The view of French as a language of commerce, however, still traces its roots to socioeconomic disparities created by colonization and the limitations of Arabization. Arabization—by creating a linguistic fissure between primary and secondary education (Arabic) and higher education (French)—undermined higher education opportunities for secondary school students taught solely in Arabic. Arabization also triggered a drastic decline in French writing skills. This shift reduced the economic premium of students after primary education by one-half, setting them behind the wealthy and privileged elite.

Moroccan schools must create an education system that acknowledges the value of French while strengthening Arabic proficiency and promoting linguistic inclusivity. Learning two languages simultaneously in a child’s development period results in heightened linguistic performance, compared to constant language switching. Consequently, incorporating Arabic into French-centric educational settings and vice versa would permit students to develop fluency in both languages, enhancing their competitiveness in the job market.

That said, the increasing emphasis on English as the new global lingua franca further complicates the linguistic conundrum in the Moroccan education system. In 2023, the Moroccan government began to incorporate English into public primary and secondary schools—English was previously only available in private schools—to improve students’ professional opportunities. The plan aims to offer English in all public primary and secondary schools by 2026. Although the Ministry of Education stated that the introduction of English “was never a break with the French language,” English is predicted to replace French as the most important second language in Morocco. According to a 2021 British Council report, 40 percent of young Moroccans believe that English is the most important language to learn, while only 10 percent choose French. These developments suggest that Morocco faces a linguistic crossroads, as French and English contend for prominence.

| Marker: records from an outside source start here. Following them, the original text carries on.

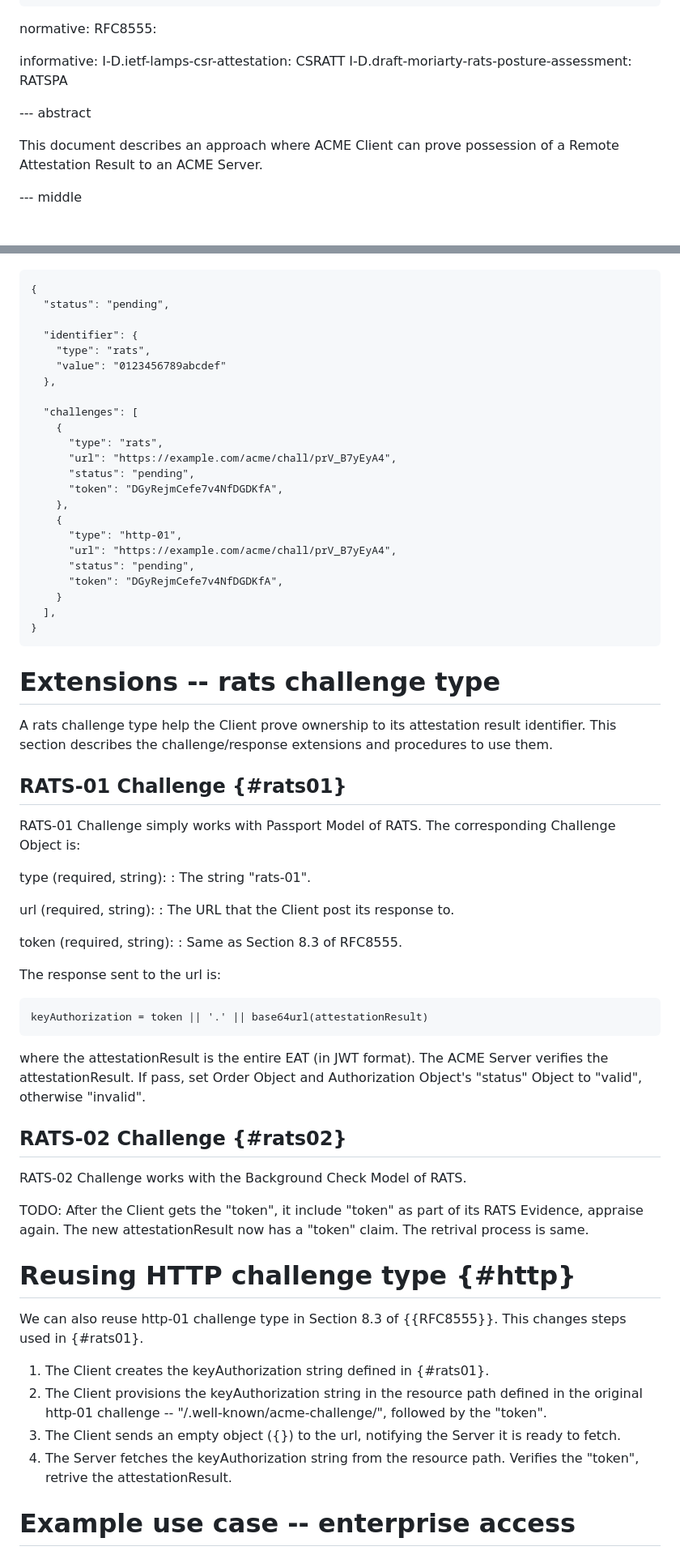
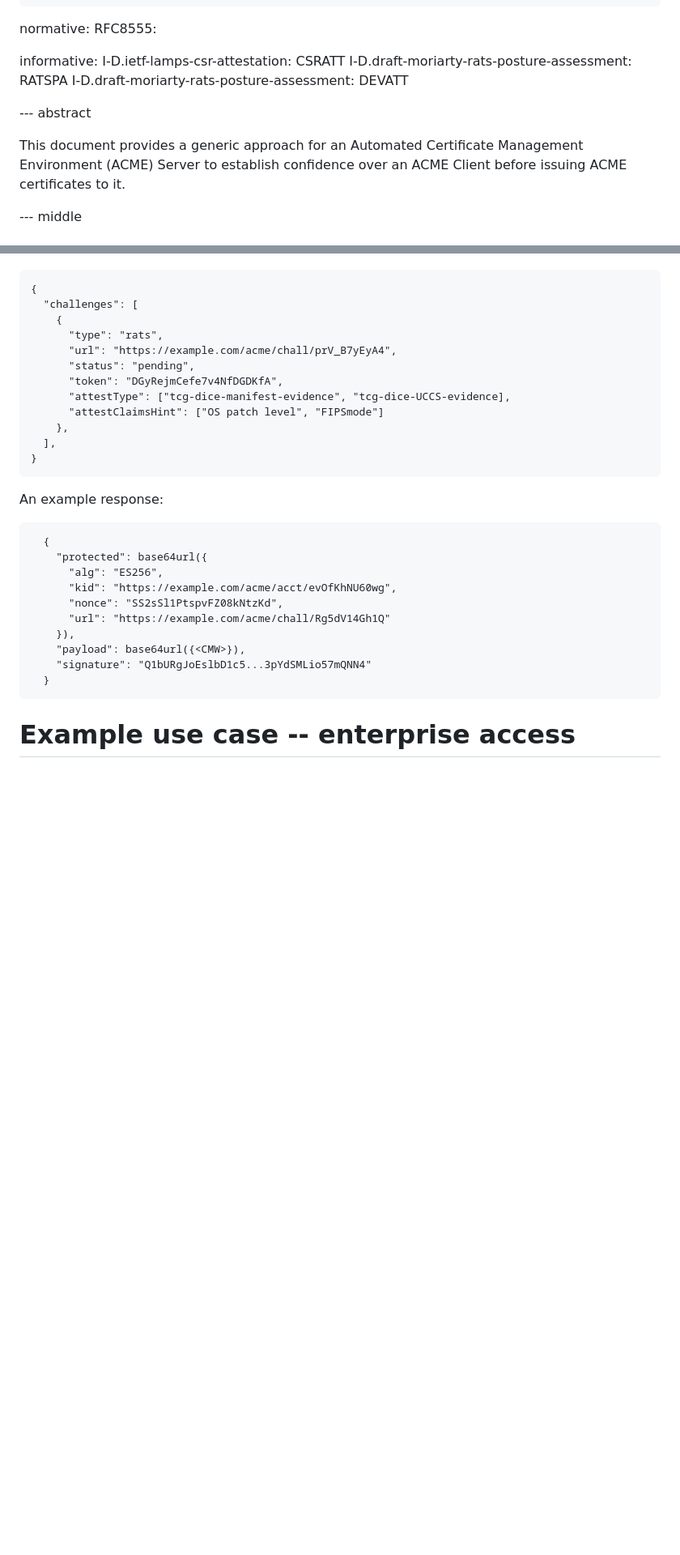
Before and after one commit to liuchunchi/draft-liu-acme-rats, a Markdown page: draft-liu-acme-rats.md, 2 parts joined by grey strips. Shown at 81% size. GitHub-like rendering; blank space fills up the shorter version.

```diff
--- a/draft-liu-acme-rats.md
+++ b/draft-liu-acme-rats.md
@@ -35,10 +35,11 @@ normative:
 informative:
   I-D.ietf-lamps-csr-attestation: CSRATT
   I-D.draft-moriarty-rats-posture-assessment: RATSPA
+  I-D.draft-moriarty-rats-posture-assessment: DEVATT
 
 --- abstract
 
-This document describes an approach where ACME Client can prove possession of a Remote Attestation Result to an ACME Server.
+This document provides a generic approach for an Automated Certificate Management Environment (ACME) Server to establish confidence over an ACME Client before issuing ACME certificates to it.
 
 --- middle
 
@@ -116,70 +89,33 @@ An example extended Authorization Object (that contains a Challenge Object):
 
 ~~~~~~~~~~
 {
-  "status": "pending",
-
-  "identifier": {
-    "type": "rats",
-    "value": "0123456789abcdef"
-  },
-
   "challenges": [
     {
       "type": "rats",
       "url": "https://example.com/acme/chall/prV_B7yEyA4",
       "status": "pending",
       "token": "DGyRejmCefe7v4NfDGDKfA",
+      "attestType": ["tcg-dice-manifest-evidence", "tcg-dice-UCCS-evidence],
+      "attestClaimsHint": ["OS patch level", "FIPSmode"]
     },
-    {
-      "type": "http-01",
-      "url": "https://example.com/acme/chall/prV_B7yEyA4",
-      "status": "pending",
-      "token": "DGyRejmCefe7v4NfDGDKfA",
-    }
   ],
 }
 ~~~~~~~~~~
 
-
-# Extensions -- rats challenge type
-
-A rats challenge type help the Client prove ownership to its attestation result identifier. This section describes the challenge/response extensions and procedures to use them.
-
-## RATS-01 Challenge {#rats01}
-
-RATS-01 Challenge simply works with Passport Model of RATS. The corresponding Challenge Object is:
-
-type (required, string):
-: The string "rats-01".
-
-url (required, string):
-: The URL that the Client post its response to.
-
-token (required, string):
-: Same as Section 8.3 of RFC8555.
-
-The response sent to the url is:
+An example response:
 
 ~~~~~~~~~~
-keyAuthorization = token || '.' || base64url(attestationResult)
+  {
+    "protected": base64url({
+      "alg": "ES256",
+      "kid": "https://example.com/acme/acct/evOfKhNU60wg",
+      "nonce": "SS2sSl1PtspvFZ08kNtzKd",
+      "url": "https://example.com/acme/chall/Rg5dV14Gh1Q"
+    }),
+    "payload": base64url({<CMW>}),
+    "signature": "Q1bURgJoEslbD1c5...3pYdSMLio57mQNN4"
+  }
 ~~~~~~~~~~
-
-where the attestationResult is the entire EAT (in JWT format). The ACME Server verifies the attestationResult. If pass, set Order Object and Authorization Object's "status" Object to "valid", otherwise "invalid".
-
-## RATS-02 Challenge {#rats02}
-
-RATS-02 Challenge works with the Background Check Model of RATS.
-
-TODO: After the Client gets the "token", it include "token" as part of its RATS Evidence, appraise again. The new attestationResult now has a "token" claim. The retrival process is same.
-
-# Reusing HTTP challenge type {#http}
-
-We can also reuse http-01 challenge type in Section 8.3 of {{RFC8555}}. This changes steps used in {#rats01}.
-
-1. The Client creates the keyAuthorization string defined in {#rats01}.
-2. The Client provisions the keyAuthorization string in the resource path defined in the original http-01 challenge -- "/.well-known/acme-challenge/", followed by the "token".
-3. The Client sends an empty object ({}) to the url, notifying the Server it is ready to fetch.
-4. The Server fetches the keyAuthorization string from the resource path. Verifies the "token", retrive the attestationResult.
 
 # Example use case -- enterprise access
 
```
Also changed, not shown: other parts of draft-liu-acme-rats.md (+17 -52 lines).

The Mother Tongue and Moving Forward

Against the social mobility argument for French or English, the current linguistic composition of Moroccan schooling strays from the mother tongue of the native people. While Modern Standard Arabic is taught in schools, Moroccan Arabic (also known as Darija) is often spoken in everyday life, an amalgamation of modern Arabic, Spanish, French, and the indigenous language of Morocco, Berber (also known as Amazigh). Creating greater complexity, this dialect also has regional differences, all different forms of Arabic than that traditionally utilized in classrooms. With French entrenched in Morocco's linguistic landscape, there is a clear interplay of cultural authenticity and colonial legacy in the evolution of the country’s vernacular.

Native languages anchor a child to their sociocultural heritage, and an erasure prevents an “intellectual and aesthetic creativity” that is synonymous with the mother tongue. It is therefore imperative for Moroccan education to instill Amazigh, Arabic, and native dialects. Though the inclusion of French or English may promote economic mobility, it should not overshadow the importance of cultural continuity. The prioritization of native languages in education facilitates reconciliation with the past and cultivates a culturally rich and inclusive future for Morocco.

Vikram Kolli

Vikram is a sophomore at Harvard studying Social Studies with a secondary in European Studies. He is interested in democratic backsliding, political violence, and Francophone studies.